Car loan rates have a wide distribution. Technically a car loan is a secured loan, but it is more difficult to possess a car than to possess financial assets or to possess real estate. Thus from a lender's perspective, they are the least secure of secured loans. Yet you might see very low rates for some new cars when a car company engages in providing financing to facilitate the sale of its products.
3-4 Mortgage Interest Rates
A secured loan with real estate as its collateral is called a mortgage. In terms of volume, mortgages are the largest lending product offered by Canadian financial institutions. When taking out a mortgage, a borrower has to make an important decision. Do they want to pay interest based on the short end of the yield curve or based on some point in the middle of the yield curve?
Savings Accounts are a great option for keeping your emergency savings. Savings accounts in Canadian financial institutions are safe as they are insured by crown corporations like CDIC or its provincial counterparts. The most important factor determining the interest rate on savings accounts is a financial institution’s desire and need to attract your deposit. Some institutions have branded a savings account as High Interest Savings Account in order to attract more rate-sensitive customers.
3-6 Line of Credit Rate
Lines of credit in Canada almost always have a variable interest rate. In other words, their interest rate is prime rate + delta, where delta is fixed in the line of credit contract, but the prime rate can be changed by the financial institution at any time.

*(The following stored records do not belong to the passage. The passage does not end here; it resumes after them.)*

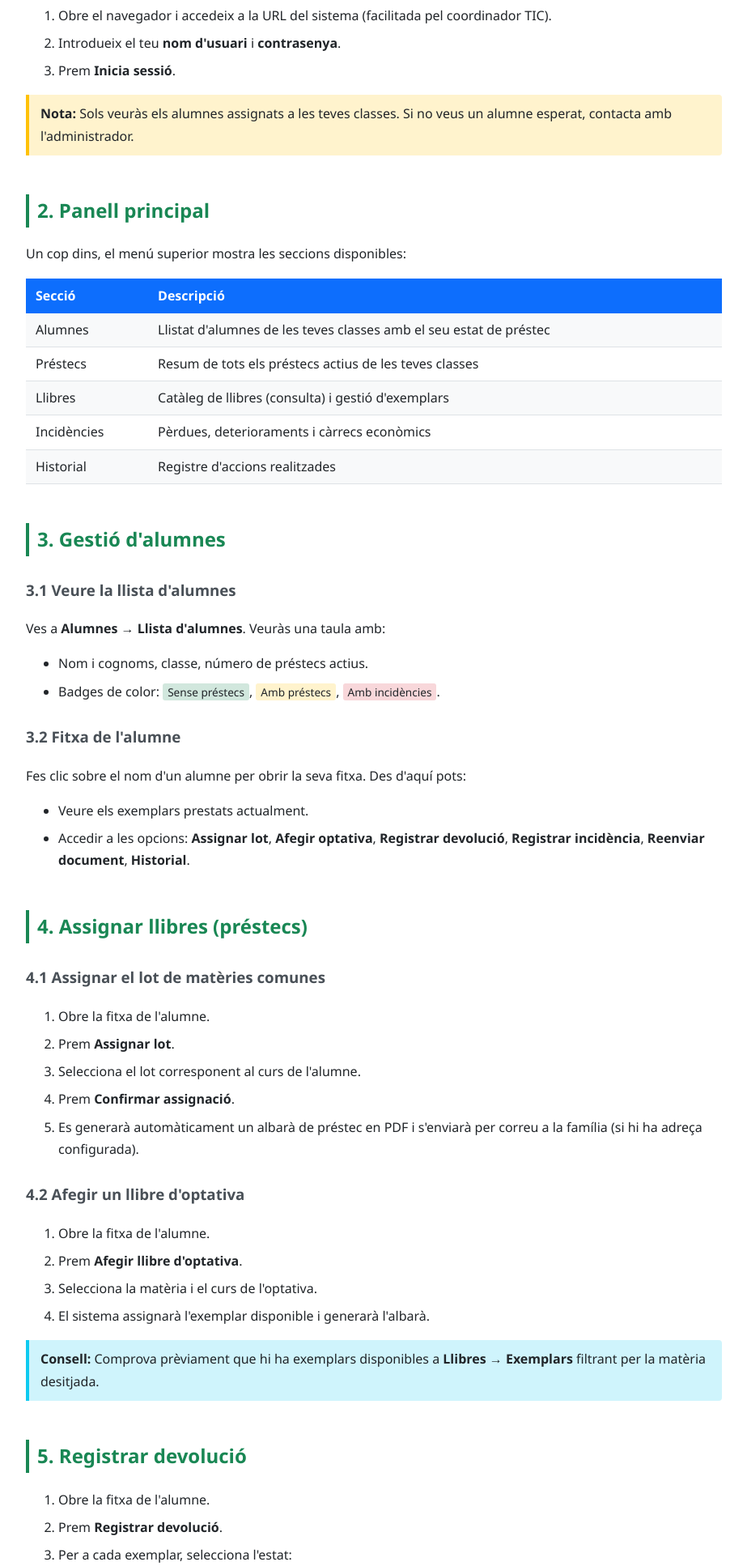
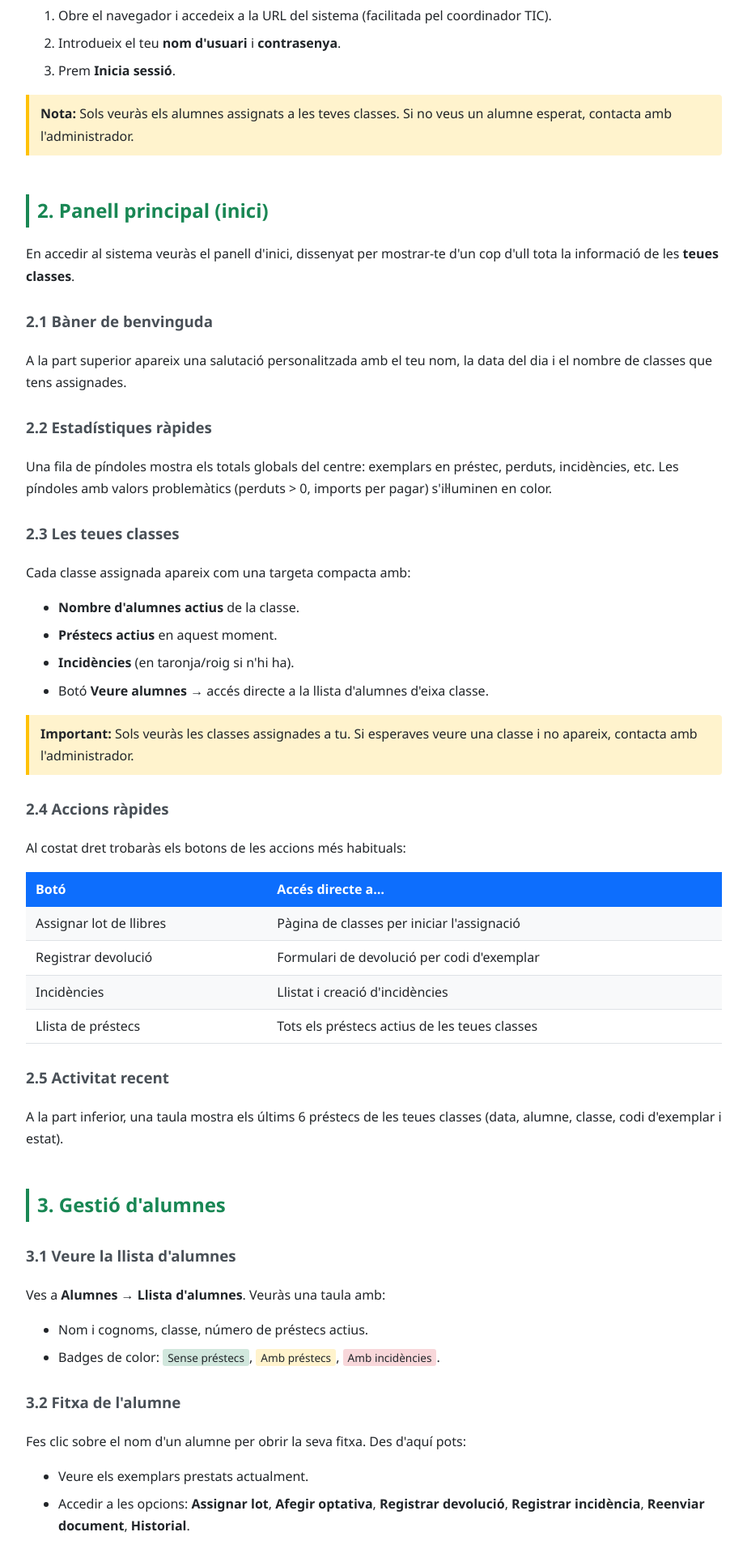
Before and after one commit to oscarbravovillada/BancLLibres, a PHP site: page /BancLLibres/docs/manual_professor.html in a window 1280 px wide. Shown: the part 634-2568 px from the top of the page at 81% size, without its empty margins (178-1101 px from the left). Run offline with PHP 8.4, Linux system fonts and the light colour scheme.

Commit message:
fix+docs: corregir pill 'per pagar' i actualitzar documentació al dashboard nou
- index.php: canvia 'pendent pagament' → 'per pagar' (text més curt i natural)
- memoria_projecte.html: afegida secció 4.11 del dashboard, actualitzada conclusió
- manual_professor.html: secció 2 reescrita per descriure el nou panell d'inici

```diff
--- a/docs/manual_professor.html
+++ b/docs/manual_professor.html
@@ -51,16 +51,39 @@
   <strong>Nota:</strong> Sols veuràs els alumnes assignats a les teves classes. Si no veus un alumne esperat, contacta amb l'administrador.
 </div>
 
-<h2 id="panell">2. Panell principal</h2>
-<p>Un cop dins, el menú superior mostra les seccions disponibles:</p>
+<h2 id="panell">2. Panell principal (inici)</h2>
+<p>En accedir al sistema veuràs el panell d'inici, dissenyat per mostrar-te d'un cop d'ull tota la informació de les <strong>teues classes</strong>.</p>
+
+<h3>2.1 Bàner de benvinguda</h3>
+<p>A la part superior apareix una salutació personalitzada amb el teu nom, la data del dia i el nombre de classes que tens assignades.</p>
+
+<h3>2.2 Estadístiques ràpides</h3>
+<p>Una fila de píndoles mostra els totals globals del centre: exemplars en préstec, perduts, incidències, etc. Les píndoles amb valors problemàtics (perduts &gt; 0, imports per pagar) s'il·luminen en color.</p>
+
+<h3>2.3 Les teues classes</h3>
+<p>Cada classe assignada apareix com una targeta compacta amb:</p>
+<ul>
+  <li><strong>Nombre d'alumnes actius</strong> de la classe.</li>
+  <li><strong>Préstecs actius</strong> en aquest moment.</li>
+  <li><strong>Incidències</strong> (en taronja/roig si n'hi ha).</li>
+  <li>Botó <strong>Veure alumnes</strong> → accés directe a la llista d'alumnes d'eixa classe.</li>
+</ul>
+<div class="note">
+  <strong>Important:</strong> Sols veuràs les classes assignades a tu. Si esperaves veure una classe i no apareix, contacta amb l'administrador.
+</div>
+
+<h3>2.4 Accions ràpides</h3>
+<p>Al costat dret trobaràs els botons de les accions més habituals:</p>
 <table>
-  <tr><th>Secció</th><th>Descripció</th></tr>
-  <tr><td>Alumnes</td><td>Llistat d'alumnes de les teves classes amb el seu estat de préstec</td></tr>
-  <tr><td>Préstecs</td><td>Resum de tots els préstecs actius de les teves classes</td></tr>
-  <tr><td>Llibres</td><td>Catàleg de llibres (consulta) i gestió d'exemplars</td></tr>
-  <tr><td>Incidències</td><td>Pèrdues, deterioraments i càrrecs econòmics</td></tr>
-  <tr><td>Historial</td><td>Registre d'accions realitzades</td></tr>
+  <tr><th>Botó</th><th>Accés directe a…</th></tr>
+  <tr><td>Assignar lot de llibres</td><td>Pàgina de classes per iniciar l'assignació</td></tr>
+  <tr><td>Registrar devolució</td><td>Formulari de devolució per codi d'exemplar</td></tr>
+  <tr><td>Incidències</td><td>Llistat i creació d'incidències</td></tr>
+  <tr><td>Llista de préstecs</td><td>Tots els préstecs actius de les teues classes</td></tr>
 </table>
+
+<h3>2.5 Activitat recent</h3>
+<p>A la part inferior, una taula mostra els últims 6 préstecs de les teues classes (data, alumne, classe, codi d'exemplar i estat).</p>
 
 <h2 id="alumnes">3. Gestió d'alumnes</h2>
 <h3>3.1 Veure la llista d'alumnes</h3>
--- a/index.php
+++ b/index.php
@@ -236,7 +236,7 @@ include __DIR__ . '/src/views/layout_top.php';
   </div>
   <div class="stat-pill <?= $stats['pendents_pagament'] > 0 ? 'alert' : '' ?>">
     <i class="bi bi-cash-stack" style="color:#6a1b9a"></i>
-    <span class="pill-num" <?= $stats['pendents_pagament'] > 0 ? 'style="color:#6a1b9a"' : '' ?>><?= $stats['pendents_pagament'] ?></span> pendent pagament
+    <span class="pill-num" <?= $stats['pendents_pagament'] > 0 ? 'style="color:#6a1b9a"' : '' ?>><?= $stats['pendents_pagament'] ?></span> per pagar
   </div>
   <div class="stat-pill">
     <i class="bi bi-people-fill" style="color:#2e7d32"></i>
```
Also changed, not shown: docs/memoria_projecte.html (+36 -1 lines).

Prime rates often change based on changes in the Bank of Canada policy rate.